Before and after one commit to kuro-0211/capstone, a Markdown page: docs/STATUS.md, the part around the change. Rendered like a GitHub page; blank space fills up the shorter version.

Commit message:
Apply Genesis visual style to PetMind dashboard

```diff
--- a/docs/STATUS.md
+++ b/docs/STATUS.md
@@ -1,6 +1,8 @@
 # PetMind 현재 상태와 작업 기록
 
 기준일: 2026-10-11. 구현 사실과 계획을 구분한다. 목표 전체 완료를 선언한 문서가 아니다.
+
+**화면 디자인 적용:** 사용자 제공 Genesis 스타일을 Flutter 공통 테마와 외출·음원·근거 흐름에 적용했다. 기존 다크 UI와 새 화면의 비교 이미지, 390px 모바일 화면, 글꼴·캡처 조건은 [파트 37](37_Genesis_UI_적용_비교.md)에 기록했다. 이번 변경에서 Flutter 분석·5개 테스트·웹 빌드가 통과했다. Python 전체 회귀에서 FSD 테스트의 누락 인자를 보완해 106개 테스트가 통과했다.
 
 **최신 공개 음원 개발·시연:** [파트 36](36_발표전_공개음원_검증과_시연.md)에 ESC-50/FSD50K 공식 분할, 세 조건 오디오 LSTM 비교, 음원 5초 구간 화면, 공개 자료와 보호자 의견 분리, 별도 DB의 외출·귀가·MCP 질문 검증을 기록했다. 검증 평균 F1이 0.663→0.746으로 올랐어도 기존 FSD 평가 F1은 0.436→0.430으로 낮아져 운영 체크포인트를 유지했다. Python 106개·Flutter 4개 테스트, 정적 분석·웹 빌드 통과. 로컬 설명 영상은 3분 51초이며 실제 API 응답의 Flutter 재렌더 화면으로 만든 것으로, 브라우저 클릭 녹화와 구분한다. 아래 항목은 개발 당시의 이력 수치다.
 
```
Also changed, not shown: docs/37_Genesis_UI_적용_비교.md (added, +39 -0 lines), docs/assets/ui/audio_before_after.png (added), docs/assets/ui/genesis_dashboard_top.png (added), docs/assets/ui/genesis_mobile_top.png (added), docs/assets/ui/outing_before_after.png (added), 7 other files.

Directions for this task |
The entries above are to be copied word for word.

Result |
Before and after one commit to kuro-0211/capstone, a Markdown page: docs/STATUS.md, the part around the change. Rendered like a GitHub page; blank space fills up the shorter version.

Commit message:
Apply Genesis visual style to PetMind dashboard

```diff
--- a/docs/STATUS.md
+++ b/docs/STATUS.md
@@ -1,6 +1,8 @@
 # PetMind 현재 상태와 작업 기록
 
 기준일: 2026-10-11. 구현 사실과 계획을 구분한다. 목표 전체 완료를 선언한 문서가 아니다.
+
+**화면 디자인 적용:** 사용자 제공 Genesis 스타일을 Flutter 공통 테마와 외출·음원·근거 흐름에 적용했다. 기존 다크 UI와 새 화면의 비교 이미지, 390px 모바일 화면, 글꼴·캡처 조건은 [파트 37](37_Genesis_UI_적용_비교.md)에 기록했다. 이번 변경에서 Flutter 분석·5개 테스트·웹 빌드가 통과했다. Python 전체 회귀에서 FSD 테스트의 누락 인자를 보완해 106개 테스트가 통과했다.
 
 **최신 공개 음원 개발·시연:** [파트 36](36_발표전_공개음원_검증과_시연.md)에 ESC-50/FSD50K 공식 분할, 세 조건 오디오 LSTM 비교, 음원 5초 구간 화면, 공개 자료와 보호자 의견 분리, 별도 DB의 외출·귀가·MCP 질문 검증을 기록했다. 검증 평균 F1이 0.663→0.746으로 올랐어도 기존 FSD 평가 F1은 0.436→0.430으로 낮아져 운영 체크포인트를 유지했다. Python 106개·Flutter 4개 테스트, 정적 분석·웹 빌드 통과. 로컬 설명 영상은 3분 51초이며 실제 API 응답의 Flutter 재렌더 화면으로 만든 것으로, 브라우저 클릭 녹화와 구분한다. 아래 항목은 개발 당시의 이력 수치다.
 
```
Also changed, not shown: docs/37_Genesis_UI_적용_비교.md (added, +39 -0 lines), docs/assets/ui/audio_before_after.png (added), docs/assets/ui/genesis_dashboard_top.png (added), docs/assets/ui/genesis_mobile_top.png (added), docs/assets/ui/outing_before_after.png (added), 7 other files.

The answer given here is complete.